She knew Mark Leopoldino, the manager of Bill’s, the iconic seafood restaurant, where she and her co-workers would be lunching a year later.
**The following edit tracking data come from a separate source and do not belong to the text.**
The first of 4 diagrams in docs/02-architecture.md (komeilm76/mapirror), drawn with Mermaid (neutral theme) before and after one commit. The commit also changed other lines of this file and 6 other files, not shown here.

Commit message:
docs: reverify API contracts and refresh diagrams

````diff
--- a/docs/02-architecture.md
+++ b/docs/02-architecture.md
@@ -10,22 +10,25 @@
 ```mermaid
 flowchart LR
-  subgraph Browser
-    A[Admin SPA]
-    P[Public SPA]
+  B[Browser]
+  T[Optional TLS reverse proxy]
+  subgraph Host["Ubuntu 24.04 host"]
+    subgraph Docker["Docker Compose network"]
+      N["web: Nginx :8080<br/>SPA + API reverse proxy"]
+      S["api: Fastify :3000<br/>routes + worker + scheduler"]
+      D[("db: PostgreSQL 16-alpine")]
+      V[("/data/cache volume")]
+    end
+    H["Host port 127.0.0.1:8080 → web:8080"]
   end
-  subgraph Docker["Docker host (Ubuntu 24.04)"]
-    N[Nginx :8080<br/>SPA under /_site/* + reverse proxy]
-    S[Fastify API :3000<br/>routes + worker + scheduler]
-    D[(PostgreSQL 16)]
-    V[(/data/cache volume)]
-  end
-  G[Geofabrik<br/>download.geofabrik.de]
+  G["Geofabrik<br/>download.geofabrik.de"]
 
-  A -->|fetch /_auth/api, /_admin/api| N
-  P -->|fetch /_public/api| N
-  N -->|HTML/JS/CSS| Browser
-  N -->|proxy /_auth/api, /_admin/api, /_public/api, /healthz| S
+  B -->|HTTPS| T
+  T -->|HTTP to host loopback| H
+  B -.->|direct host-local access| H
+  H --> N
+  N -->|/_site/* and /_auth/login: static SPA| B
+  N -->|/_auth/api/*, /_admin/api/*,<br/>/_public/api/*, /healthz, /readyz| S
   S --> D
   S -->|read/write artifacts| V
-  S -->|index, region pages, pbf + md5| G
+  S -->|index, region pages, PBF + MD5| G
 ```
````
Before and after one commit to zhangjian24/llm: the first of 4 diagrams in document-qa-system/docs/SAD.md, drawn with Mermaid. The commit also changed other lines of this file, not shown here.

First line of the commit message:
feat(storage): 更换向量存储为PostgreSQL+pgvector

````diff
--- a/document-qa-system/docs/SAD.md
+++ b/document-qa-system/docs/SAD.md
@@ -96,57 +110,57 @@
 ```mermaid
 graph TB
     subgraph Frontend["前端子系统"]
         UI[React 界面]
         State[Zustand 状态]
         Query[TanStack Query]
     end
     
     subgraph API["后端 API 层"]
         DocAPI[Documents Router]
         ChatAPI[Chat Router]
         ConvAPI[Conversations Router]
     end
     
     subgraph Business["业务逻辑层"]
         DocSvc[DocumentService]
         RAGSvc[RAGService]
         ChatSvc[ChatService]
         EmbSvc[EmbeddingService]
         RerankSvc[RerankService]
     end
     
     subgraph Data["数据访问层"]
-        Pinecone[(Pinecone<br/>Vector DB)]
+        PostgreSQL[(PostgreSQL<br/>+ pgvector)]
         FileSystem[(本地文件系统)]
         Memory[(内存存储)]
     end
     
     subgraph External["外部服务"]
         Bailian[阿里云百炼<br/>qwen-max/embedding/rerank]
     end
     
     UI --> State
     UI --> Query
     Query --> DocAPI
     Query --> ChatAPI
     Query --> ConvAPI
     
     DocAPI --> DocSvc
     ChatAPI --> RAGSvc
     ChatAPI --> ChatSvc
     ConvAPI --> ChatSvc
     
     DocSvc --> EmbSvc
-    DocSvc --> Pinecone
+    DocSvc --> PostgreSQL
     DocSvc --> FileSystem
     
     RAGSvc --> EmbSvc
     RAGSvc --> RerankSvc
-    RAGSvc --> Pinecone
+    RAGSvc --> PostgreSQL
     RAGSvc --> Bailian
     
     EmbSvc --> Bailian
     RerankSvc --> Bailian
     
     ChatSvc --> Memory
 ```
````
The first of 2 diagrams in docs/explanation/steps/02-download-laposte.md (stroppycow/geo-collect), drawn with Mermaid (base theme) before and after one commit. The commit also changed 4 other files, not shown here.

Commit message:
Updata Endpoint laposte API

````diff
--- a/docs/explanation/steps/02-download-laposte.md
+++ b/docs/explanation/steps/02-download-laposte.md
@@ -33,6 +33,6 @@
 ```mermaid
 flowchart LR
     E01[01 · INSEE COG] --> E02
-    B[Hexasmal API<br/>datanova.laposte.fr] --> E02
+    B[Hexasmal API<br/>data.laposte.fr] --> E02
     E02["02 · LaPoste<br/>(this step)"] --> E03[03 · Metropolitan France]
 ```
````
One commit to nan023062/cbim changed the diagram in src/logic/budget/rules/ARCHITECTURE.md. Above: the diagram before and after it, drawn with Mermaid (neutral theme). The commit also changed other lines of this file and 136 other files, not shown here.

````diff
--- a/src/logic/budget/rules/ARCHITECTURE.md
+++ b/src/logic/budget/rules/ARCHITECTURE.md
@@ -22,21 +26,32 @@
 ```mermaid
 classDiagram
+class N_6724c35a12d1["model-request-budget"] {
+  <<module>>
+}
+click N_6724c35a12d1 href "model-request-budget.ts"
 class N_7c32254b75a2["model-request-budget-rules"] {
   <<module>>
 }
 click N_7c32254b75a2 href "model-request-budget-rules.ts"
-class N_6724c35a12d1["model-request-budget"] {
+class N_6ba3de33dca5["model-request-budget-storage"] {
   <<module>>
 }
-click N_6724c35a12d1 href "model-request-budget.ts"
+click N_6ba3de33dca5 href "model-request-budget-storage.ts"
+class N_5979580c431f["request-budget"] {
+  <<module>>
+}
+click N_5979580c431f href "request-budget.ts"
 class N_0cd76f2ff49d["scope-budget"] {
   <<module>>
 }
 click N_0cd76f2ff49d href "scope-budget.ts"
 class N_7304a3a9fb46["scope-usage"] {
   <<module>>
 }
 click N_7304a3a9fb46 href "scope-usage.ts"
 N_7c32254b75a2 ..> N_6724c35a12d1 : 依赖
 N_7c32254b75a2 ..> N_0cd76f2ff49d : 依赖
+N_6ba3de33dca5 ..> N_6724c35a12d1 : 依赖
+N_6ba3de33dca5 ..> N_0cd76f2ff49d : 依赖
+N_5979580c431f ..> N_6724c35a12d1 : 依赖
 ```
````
She knew his young daughter Avery suffered from CDKL5, a rare and devastating genetic disorder that has stolen her ability to walk, talk, and use her hands; that subjects her to seizures that daily and nightly tear through her brain; and requires her parents to sleep four feet from her bed.

She also knew about Team Avery, a group whose embrace, ever since Avery’s diagnosis, has grown to comprise the surrounding communities of Old Saybrook, Westbrook, Haddam, Killingworth and Clinton, and together has rallied to raise both awareness and funding for CDKL5.

The members of Team Avery knew, as did Valvo, that a disease so rare that it afflicts only 400 girls worldwide — so rare that it has yet to be commonly identified by a proper name — has little chance of getting research funding, shifting the burden to families already overwhelmed with the 24-hour care it requires.

Thus sprung the idea that led to Wilcox Energy’s Propane Division’s pledge beginning last spring to donate, for each gallon of propane they sold, a penny to Team Avery — “a penny of hope in every gallon,” as Valvo put it. So far they’ve raised $1,452.24.

It also offered something more, emblazoning a picture of 5-year-old Avery Leopoldino on each side of its propane trucks that daily motor through the streets of Westbrook, Guilford, Chester, East Lyme, and Deep River, among other towns.

“Every time anyone sees Avery’s picture on one of our trucks, every time they see the name of her disease, that’s one more person who’s aware not just that it exists, but that someone in our community, a little girl, is fighting it,” said Foster. “Whether you use propane or not, we hope that makes a difference.”

So it was that Foster, along with Valvo and the rest of his staff, having finished their clam strips and lobster roll, presented a check to Leopoldino to benefit Team Avery, together with a promise to extend its campaign through 2014.

Giving back on Secretaries Day, in more ways than one.

Visit www.CDKL5.com for more information about the disease and wilcox-energy.com/team-avery for information about Wilcox Propane’s Team Avery Campaign. Donations for the awareness and research of CDKL5 should be made payable to MCCF Avery’s Fund and mailed to Middlesex County Community Foundation, 211 South Main St., Middletown, CT 06457.